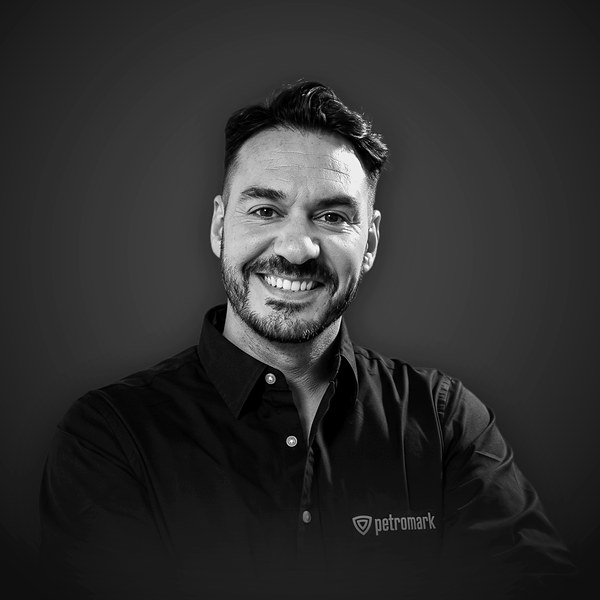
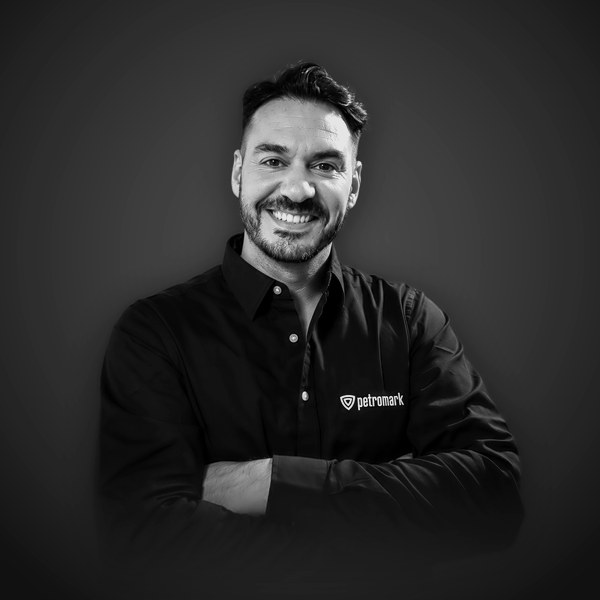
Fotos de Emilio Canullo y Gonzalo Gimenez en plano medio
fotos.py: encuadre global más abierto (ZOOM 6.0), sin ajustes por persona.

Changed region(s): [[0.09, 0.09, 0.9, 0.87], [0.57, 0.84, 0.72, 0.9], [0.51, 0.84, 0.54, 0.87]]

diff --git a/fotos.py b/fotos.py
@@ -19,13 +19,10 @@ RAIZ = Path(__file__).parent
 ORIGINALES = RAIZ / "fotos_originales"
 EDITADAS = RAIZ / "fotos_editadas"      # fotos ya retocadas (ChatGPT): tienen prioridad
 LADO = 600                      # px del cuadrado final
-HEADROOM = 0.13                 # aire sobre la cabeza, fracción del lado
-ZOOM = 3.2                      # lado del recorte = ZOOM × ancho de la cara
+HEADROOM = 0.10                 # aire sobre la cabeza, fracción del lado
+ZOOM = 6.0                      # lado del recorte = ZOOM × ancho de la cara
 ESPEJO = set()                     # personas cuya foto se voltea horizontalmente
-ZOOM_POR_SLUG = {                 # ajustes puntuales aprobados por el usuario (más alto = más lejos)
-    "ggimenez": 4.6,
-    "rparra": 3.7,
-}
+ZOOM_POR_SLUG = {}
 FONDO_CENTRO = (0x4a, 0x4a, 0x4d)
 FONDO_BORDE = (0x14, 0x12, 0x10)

### Work to complete
Would you reproduce the lines above, from the very first through the line containing "del cuadrado final", exactly and without the pictures?

### Task answer
Fotos de Emilio Canullo y Gonzalo Gimenez en plano medio
fotos.py: encuadre global más abierto (ZOOM 6.0), sin ajustes por persona.

Changed region(s): [[0.09, 0.09, 0.9, 0.87], [0.57, 0.84, 0.72, 0.9], [0.51, 0.84, 0.54, 0.87]]

diff --git a/fotos.py b/fotos.py
@@ -19,13 +19,10 @@ RAIZ = Path(__file__).parent
 ORIGINALES = RAIZ / "fotos_originales"
 EDITADAS = RAIZ / "fotos_editadas"      # fotos ya retocadas (ChatGPT): tienen prioridad
 LADO = 600                      # px del cuadrado final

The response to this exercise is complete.